It sure did take tremendous amounts of skill and time to create such pieces of art. But that was a long time ago when tradesmen were highly skilled. Nowadays, with the advent of translucent plastics and machinery such as the cnc mill, it had become relatively easier to produce lithophanes of ones favourite pictures and give them away as presents.

They can last a long time because they are not simply thin photographic films, but are instead carvings on substrates. They make excellent gifts and can be highly personalized especially for that someone special in our lives.

relief picture for parallel cutting

Relief picture for parallel cutting

While they are easier to produce with the right equipment and skill, and they had come a long way from the realm of the highly skilled craftsmen and artists, still they never fail to amaze people who first look at them.

It’s almost magical!

The pictures must be cut in such a way to imitate a photograph – thin portions for light areas and thick portions for dark areas. The shades of grey areas will show in between in various gradients.

Learning how to create a lithophane was a challenge to me but I was able to learn by doing, making mistakes along the way.



My first attempt was a complete failure. The plastic melted onto the tool and quickly became a mess. I broke and lost a milling tool while trying to remove the plastic from it. Also, I had to experiment a bit with the depth of cut, speed, step distances and many other settings. In addition, because the milling took such a long time (4 hours), my computer overheated and gave errors. It missed steps.

milling 3D picture on plastic

Milling 3D picture on plastic

Suspecting that the microprocessor cooling was insufficient, I foolhardily removed the heat sink fan from it with the intention of cleaning it of dusts but had made the situation worse.

When I tried to put it back, I thought that ordinary grease would act as a heat transmission agent but found to my dismay that the contacts were not good enough.

The computer stopped in the middle of a cutting session.

I had to order a bit of CPU heat sink conducting silver compound in order to make it good again. That would take some time to arrive.

Meanwhile, luckily, I had another computer, which I was able to use. This computer was tested for maximum jitter in the latency test for LinuxCNC and was improved upon by specifying one single core to use instead of using the default dual core. In addition, I managed to buy some heat sinks at a local shop for the IC’s of the stepper motor drivers which I then installed to reduce the heat in them. Hopefully, they would not shut off in the middle of a long session of milling later.

Slowly, I had learned from my mistakes. Happy to say, I have successfully made a lithophane as shown below. This was of a larger size, 120 mm x 92 mm, than the previous trial version. I had also reduced the step distance closer so that more details could be seen. However, the whole cutting process took 18 hours. Luckily, the computer did not stop half way during the cut.
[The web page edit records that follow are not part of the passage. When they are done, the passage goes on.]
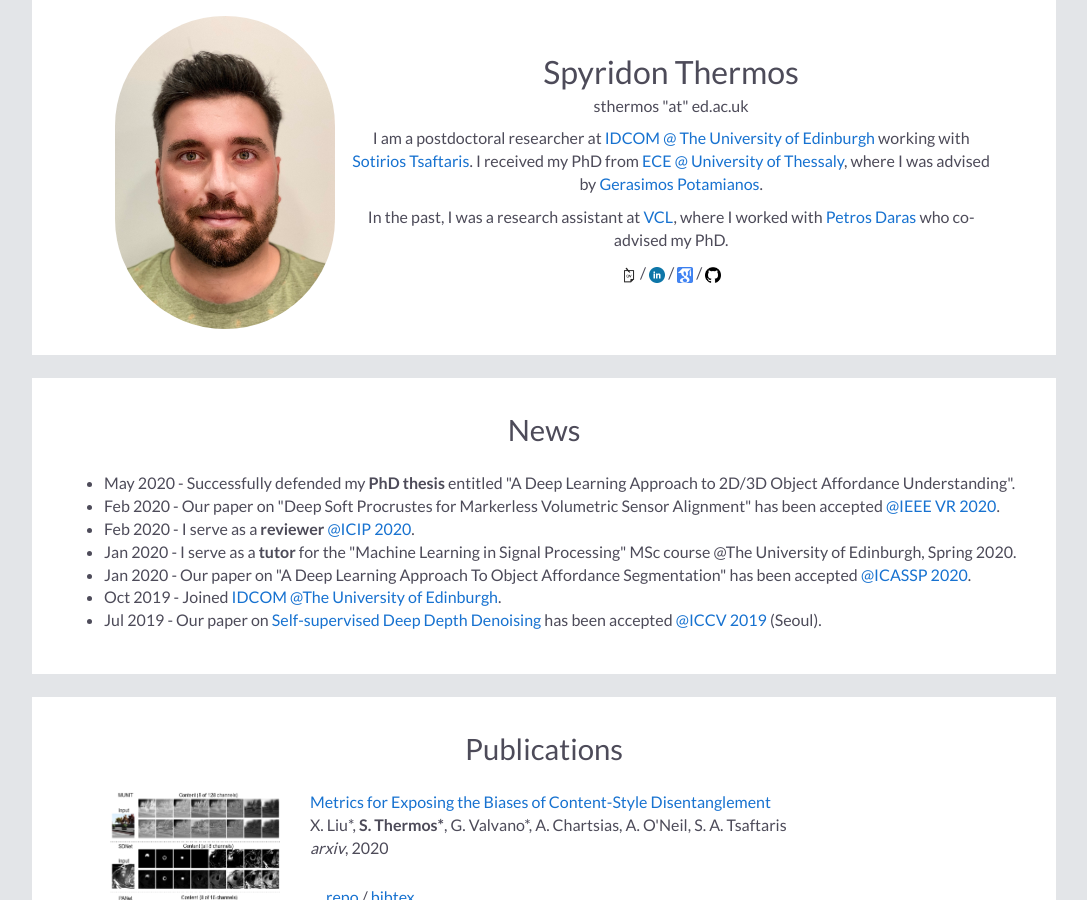
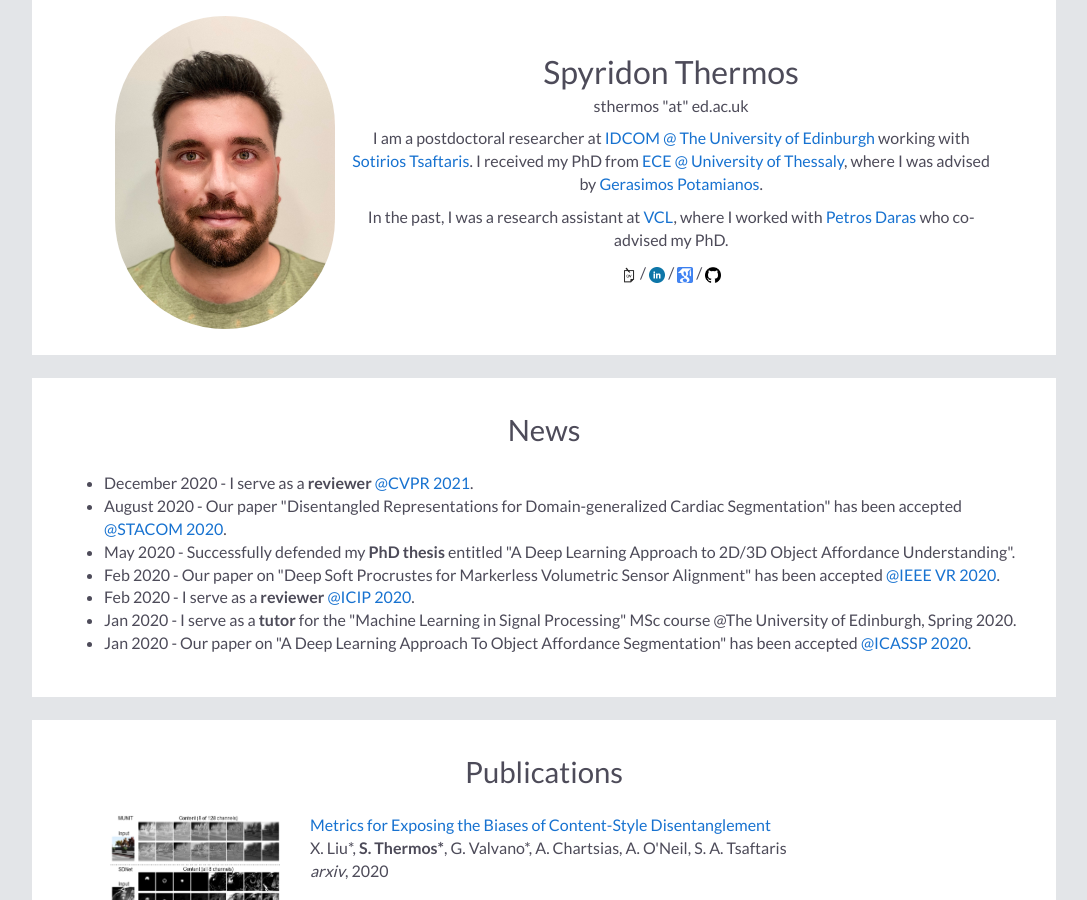
Before and after one commit to spthermo/spthermo.github.io, a Jekyll site: the page built from index.md, in a window 1280 px wide and 900 px high. Shown: the whole window, without its empty margins (96-1183 px from the left). Built offline with Jekyll 4.4.1, drawn with Linux system fonts in a browser that asks for light colours; nearby versions of some CDN libraries; our own code applies the rules of GitHub Pages for plain Markdown files.

Commit message:
Update default.html

```diff
--- a/_layouts/default.html
+++ b/_layouts/default.html
@@ -56,13 +56,13 @@
     <h2>News</h2>
       <div class="news">
         <ul>
+          <li><span> December 2020 - I serve as a <strong> reviewer </strong> <a href="http://cvpr2021.thecvf.com/">@CVPR 2021</a>.
+          <li><span> August 2020 - Our paper "Disentangled Representations for Domain-generalized Cardiac Segmentation" has been accepted <a href="https://stacom2020.cardiacatlas.org/">@STACOM 2020</a>.
           <li><span> May 2020 - Successfully defended my <strong>PhD thesis</strong> entitled "A Deep Learning Approach to 2D/3D Object Affordance Understanding".
           <li><span> Feb 2020 - Our paper on "Deep Soft Procrustes for Markerless Volumetric Sensor Alignment" has been accepted <a href="http://ieeevr.org/2020/">@IEEE VR 2020</a>.
           <li><span> Feb 2020 - I serve as a <strong> reviewer </strong> <a href="https://2020.ieeeicip.org/">@ICIP 2020</a>.
-            <li><span> Jan 2020 - I serve as a <strong> tutor </strong> for the "Machine Learning in Signal Processing" MSc course @The University of Edinburgh, Spring 2020.
+          <li><span> Jan 2020 - I serve as a <strong> tutor </strong> for the "Machine Learning in Signal Processing" MSc course @The University of Edinburgh, Spring 2020.
           <li><span> Jan 2020 - Our paper on "A Deep Learning Approach To Object Affordance Segmentation" has been accepted <a href="https://2020.ieeeicassp.org/">@ICASSP 2020</a>.
-          <li><span> Oct 2019 - Joined <a href="https://www.eng.ed.ac.uk/research/institutes/idcom">IDCOM @The University of Edinburgh</a>.
-          <li><span> Jul 2019 - Our paper on <a href="https://vcl3d.github.io/DeepDepthDenoising/">Self-supervised Deep Depth Denoising</a> has been accepted <a href="http://iccv2019.thecvf.com/">@ICCV 2019</a> (Seoul).
         </ul>
       </div>
     </table>
```
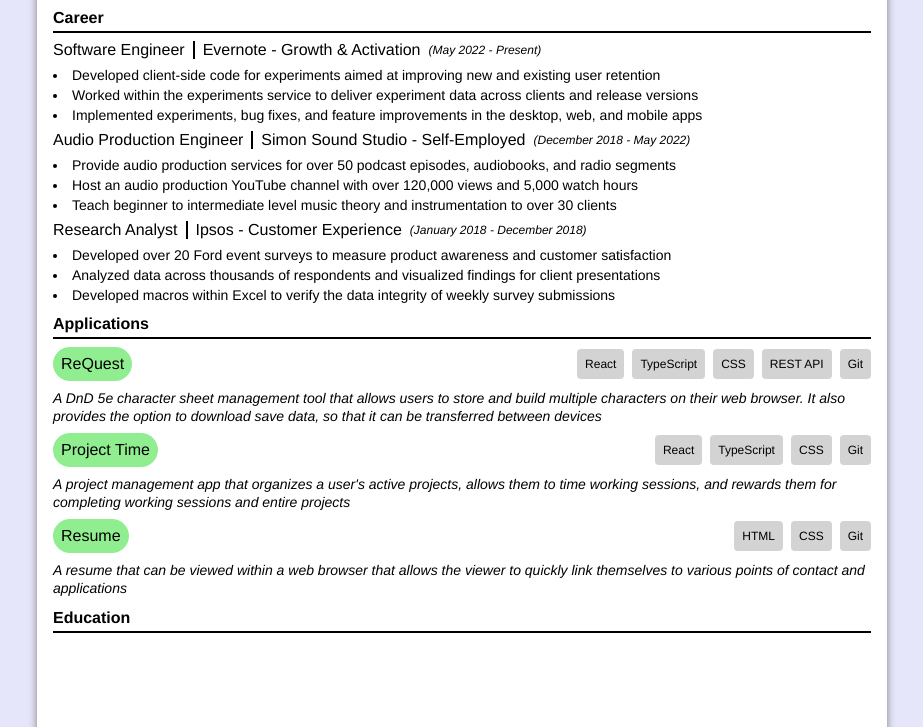
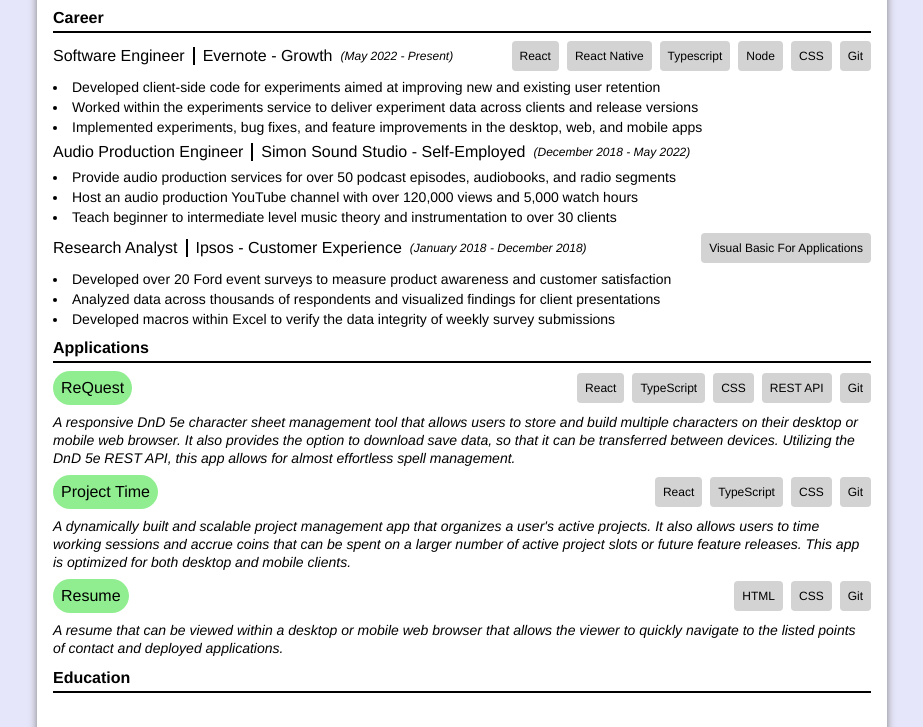
Before and after one commit to AdamxSimon/Resume, a plain HTML site: page index.html in a window 1280 px wide. Shown: the part 73-800 px from the top of the page, without its empty margins (178-1101 px from the left). Drawn offline with Linux system fonts and the light colour scheme.

Commit message:
Augmented the career and applications sections

```diff
--- a/index.html
+++ b/index.html
@@ -31,11 +31,22 @@
         <div class="resume-section-content">
           <div class="career-item">
             <div class="career-item-header">
+              <div class="career-item-position-container">
                 <div class="career-item-position-name">Software Engineer</div>
                 <div class="career-item-position-company">
-                Evernote - Growth & Activation
+                  Evernote - Growth
                 </div>
                 <i class="career-item-position-dates">(May 2022 - Present)</i>
+              </div>
+
+              <div class="career-item-technologies">
+                <div class="tag">React</div>
+                <div class="tag">React Native</div>
+                <div class="tag">Typescript</div>
+                <div class="tag">Node</div>
+                <div class="tag">CSS</div>
+                <div class="tag">Git</div>
+              </div>
             </div>
 
             <div class="career-item-bullets">
@@ -56,6 +67,7 @@
 
           <div class="career-item">
             <div class="career-item-header">
+              <div class="career-item-position-container">
                 <div class="career-item-position-name">
                   Audio Production Engineer
                 </div>
@@ -65,6 +77,7 @@
                 <i class="career-item-position-dates"
                   >(December 2018 - May 2022)</i
                 >
+              </div>
             </div>
 
             <div class="career-item-bullets">
@@ -85,6 +98,7 @@
 
           <div class="career-item">
             <div class="career-item-header">
+              <div class="career-item-position-container">
                 <div class="career-item-position-name">Research Analyst</div>
                 <div class="career-item-position-company">
                   Ipsos - Customer Experience
@@ -92,6 +106,11 @@
                 <i class="career-item-position-dates"
                   >(January 2018 - December 2018)</i
                 >
+              </div>
+
+              <div class="career-item-technologies">
+                <div class="tag">Visual Basic For Applications</div>
+              </div>
             </div>
 
             <div class="career-item-bullets">
@@ -133,10 +152,12 @@
 
             <div class="application-item-description">
               <i
-                >A DnD 5e character sheet management tool that allows users to
-                store and build multiple characters on their web browser. It
-                also provides the option to download save data, so that it can
-                be transferred between devices</i
+                >A responsive DnD 5e character sheet management tool that allows
+                users to store and build multiple characters on their desktop or
+                mobile web browser. It also provides the option to download save
+                data, so that it can be transferred between devices. Utilizing
+                the DnD 5e REST API, this app allows for almost effortless spell
+                management.</i
               >
             </div>
           </div>
@@ -158,9 +179,11 @@
 
             <div class="application-item-description">
               <i
-                >A project management app that organizes a user's active
-                projects, allows them to time working sessions, and rewards them
-                for completing working sessions and entire projects</i
+                >A dynamically built and scalable project management app that
+                organizes a user's active projects. It also allows users to time
+                working sessions and accrue coins that can be spent on a larger
+                number of active project slots or future feature releases. This
+                app is optimized for both desktop and mobile clients.</i
               >
             </div>
           </div>
@@ -181,9 +204,9 @@
 
             <div class="application-item-description">
               <i
-                >A resume that can be viewed within a web browser that allows
-                the viewer to quickly link themselves to various points of
-                contact and applications</i
+                >A resume that can be viewed within a desktop or mobile web
+                browser that allows the viewer to quickly navigate to the listed
+                points of contact and deployed applications.</i
               >
             </div>
           </div>
--- a/styles.css
+++ b/styles.css
@@ -103,6 +103,11 @@ li {
 
 .career-item-header {
   display: flex;
+  justify-content: space-between;
+}
+
+.career-item-position-container {
+  display: flex;
   align-items: center;
   gap: 8px;
 }
@@ -113,6 +118,13 @@ li {
 }
 
 .career-item-position-dates {
+  font-size: 12px;
+}
+
+.career-item-technologies,
+.application-item-technologies {
+  display: flex;
+  gap: 8px;
   font-size: 12px;
 }
 
@@ -127,12 +139,6 @@ li {
   justify-content: space-between;
   align-items: center;
   gap: 8px;
-}
-
-.application-item-technologies {
-  display: flex;
-  gap: 8px;
-  font-size: 12px;
 }
 
 .application-item-description > i {
```
Lines whose indentation alone changed are shown as unchanged.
Carved lithophane

Carved lithophane

The backlit picture looks much better.

Finished lithophane with back light

Finished lithophane with back light